WHAT THE TASK ASKS =>
From the data that follows, copy every line with the string "color".

Recorded data
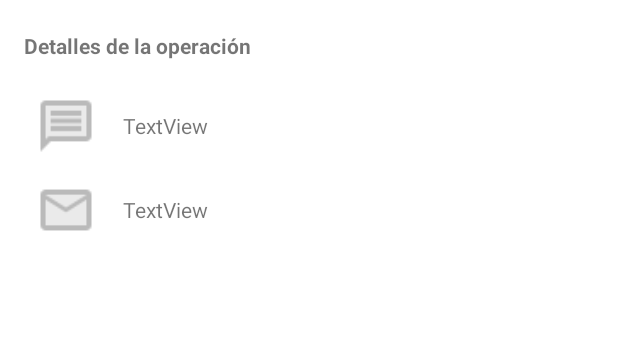
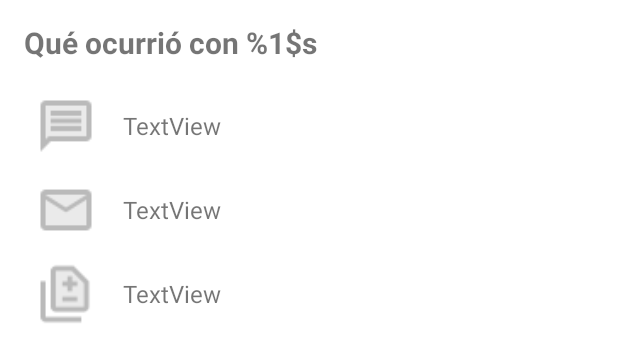
Before and after one commit to jpasao/ListaDC, an Android app: the layout historic_detail_modal.xml on its own in the app's theme, with its tools: preview values and no code run, on a phone screen of 412 x 824 dp. Shown: the top 362 px of the screen. Run offline under Robolectric (Android 15) with nearby library versions, the phone set to English and light mode, and no system bars.

Commit message:
Add original data to historic details

```diff
--- a/app/src/main/java/com/latribu/listadc/common/models/Historic.kt
+++ b/app/src/main/java/com/latribu/listadc/common/models/Historic.kt
@@ -11,5 +11,6 @@ data class Historic(
     val operationId: Int,
     val createdAt: String,
     val firebaseSent: Int,
-    val remoteAddr: String
+    val remoteAddr: String,
+    val originalData: String?
 ) : Serializable
--- a/app/src/main/java/com/latribu/listadc/historic/HistoricActivity.kt
+++ b/app/src/main/java/com/latribu/listadc/historic/HistoricActivity.kt
@@ -161,8 +161,7 @@ class HistoricActivity : AppCompatActivity() {
     }
 
     private fun itemLongPressed(item: Historic) {
-        val sentText = if (item.firebaseSent == 1) "Ya se envió la notificación" else "Aún no ha salido la notificación"
-        val showDetails = HistoricDetailBottomFragment(sentText, item.remoteAddr)
+        val showDetails = HistoricDetailBottomFragment(item)
         supportFragmentManager.let { showDetails.show(it, HistoricDetailBottomFragment.TAG) }
     }
 
--- /dev/null
+++ b/app/src/main/res/drawable/twotone_difference_24.xml
@@ -0,0 +1,7 @@
+<vector xmlns:android="http://schemas.android.com/apk/res/android" android:height="24dp" android:tint="#FFFFFF" android:viewportHeight="24" android:viewportWidth="24" android:width="24dp">
+
+    <path android:fillAlpha="0.3" android:fillColor="@android:color/white" android:pathData="M14.17,3H8v14h11V7.83L14.17,3zM16.5,15h-6v-2h6V15zM16.5,9h-2v2h-2V9h-2V7h2V5h2v2h2V9z" android:strokeAlpha="0.3"/>
+
+    <path android:fillColor="@android:color/white" android:pathData="M18,23H4c-1.1,0 -2,-0.9 -2,-2V7h2v14h14V23zM14.5,7V5h-2v2h-2v2h2v2h2V9h2V7H14.5zM16.5,13h-6v2h6V13zM15,1H8C6.9,1 6.01,1.9 6.01,3L6,17c0,1.1 0.89,2 1.99,2H19c1.1,0 2,-0.9 2,-2V7L15,1zM19,17H8V3h6.17L19,7.83V17z"/>
+
+</vector>
--- a/app/src/main/res/layout/historic_detail_modal.xml
+++ b/app/src/main/res/layout/historic_detail_modal.xml
@@ -16,7 +16,9 @@
             android:layout_height="56dp"
             android:firstBaselineToTopHeight="36dp"
             android:paddingStart="16dp"
+            android:paddingEnd="16dp"
             android:text="@string/historic_modal_title"
+            android:textSize="20sp"
             android:textStyle="bold" />
 
         <LinearLayout
@@ -24,13 +26,15 @@
             android:layout_width="match_parent"
             android:layout_height="56dp"
             android:orientation="horizontal"
-            android:paddingStart="16dp">
+            android:paddingStart="16dp"
+            android:paddingEnd="16dp">
 
             <ImageButton
                 android:id="@+id/message_icon"
                 android:layout_width="56dp"
                 android:layout_height="match_parent"
                 android:background="@android:color/transparent"
+                android:contentDescription="@string/uselessContent"
                 android:scaleX="1.7"
                 android:scaleY="1.7"
                 app:srcCompat="@drawable/twotone_message_24"
@@ -42,7 +46,9 @@
                 android:layout_height="match_parent"
                 android:gravity="center_vertical"
                 android:paddingStart="10dp"
-                android:text="TextView" />
+                android:paddingEnd="10dp"
+                android:text="TextView"
+                android:textSize="16sp" />
         </LinearLayout>
 
         <LinearLayout
@@ -50,13 +56,15 @@
             android:layout_width="match_parent"
             android:layout_height="56dp"
             android:orientation="horizontal"
-            android:paddingStart="16dp">
+            android:paddingStart="16dp"
+            android:paddingEnd="16dp">
 
             <ImageButton
                 android:id="@+id/ip_icon"
                 android:layout_width="56dp"
                 android:layout_height="match_parent"
                 android:background="@android:color/transparent"
+                android:contentDescription="@string/uselessContent"
                 android:scaleX="1.7"
                 android:scaleY="1.7"
                 app:srcCompat="@drawable/twotone_mail_24"
@@ -68,7 +76,39 @@
                 android:layout_height="match_parent"
                 android:gravity="center_vertical"
                 android:paddingStart="10dp"
-                android:text="TextView" />
+                android:paddingEnd="10dp"
+                android:text="TextView"
+                android:textSize="16sp" />
+        </LinearLayout>
+
+        <LinearLayout
+            android:id="@+id/original_data"
+            android:layout_width="match_parent"
+            android:layout_height="56dp"
+            android:orientation="horizontal"
+            android:paddingStart="16dp"
+            android:paddingEnd="16dp">
+
+            <ImageButton
+                android:id="@+id/original_icon"
+                android:layout_width="56dp"
+                android:layout_height="match_parent"
+                android:background="@android:color/transparent"
+                android:contentDescription="@string/uselessContent"
+                android:scaleX="1.7"
+                android:scaleY="1.7"
+                app:srcCompat="@drawable/twotone_difference_24"
+                app:tint="@color/grey" />
+
+            <TextView
+                android:id="@+id/original_text"
+                android:layout_width="match_parent"
+                android:layout_height="match_parent"
+                android:gravity="center_vertical"
+                android:paddingStart="10dp"
+                android:paddingEnd="10dp"
+                android:text="TextView"
+                android:textSize="16sp" />
         </LinearLayout>
     </LinearLayout>
 </androidx.constraintlayout.widget.ConstraintLayout>
--- a/app/src/main/res/values/strings.xml
+++ b/app/src/main/res/values/strings.xml
@@ -92,5 +92,9 @@
     <string name="historic_filter_yesterday">Ayer</string>
     <string name="historic_filter_week">Esta semana</string>
     <string name="historic_filter_month">Este mes</string>
-    <string name="historic_modal_title">Detalles de la operación</string>
+    <string name="historic_modal_title">Qué ocurrió con %1$s</string>
+    <string name="historic_notification_sent">Ya se envió la notificación</string>
+    <string name="historic_notification_not_sent">El resto de La Tribu aún no se ha enterado de esto</string>
+    <string name="historic_ip_sender">Se ha hecho desde %1$s</string>
+    <string name="historic_original_data">Antes era %1$s</string>
 </resources>
```
Also changed, not shown: app/src/main/java/com/latribu/listadc/historic/HistoricDetailBottomFragment.kt (+13 -5 lines).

EXPECTED ANSWER =>
+    <path android:fillAlpha="0.3" android:fillColor="@android:color/white" android:pathData="M14.17,3H8v14h11V7.83L14.17,3zM16.5,15h-6v-2h6V15zM16.5,9h-2v2h-2V9h-2V7h2V5h2v2h2V9z" android:strokeAlpha="0.3"/>
+    <path android:fillColor="@android:color/white" android:pathData="M18,23H4c-1.1,0 -2,-0.9 -2,-2V7h2v14h14V23zM14.5,7V5h-2v2h-2v2h2v2h2V9h2V7H14.5zM16.5,13h-6v2h6V13zM15,1H8C6.9,1 6.01,1.9 6.01,3L6,17c0,1.1 0.89,2 1.99,2H19c1.1,0 2,-0.9 2,-2V7L15,1zM19,17H8V3h6.17L19,7.83V17z"/>
                 android:background="@android:color/transparent"
                 android:background="@android:color/transparent"
+                android:background="@android:color/transparent"
+                app:tint="@color/grey" />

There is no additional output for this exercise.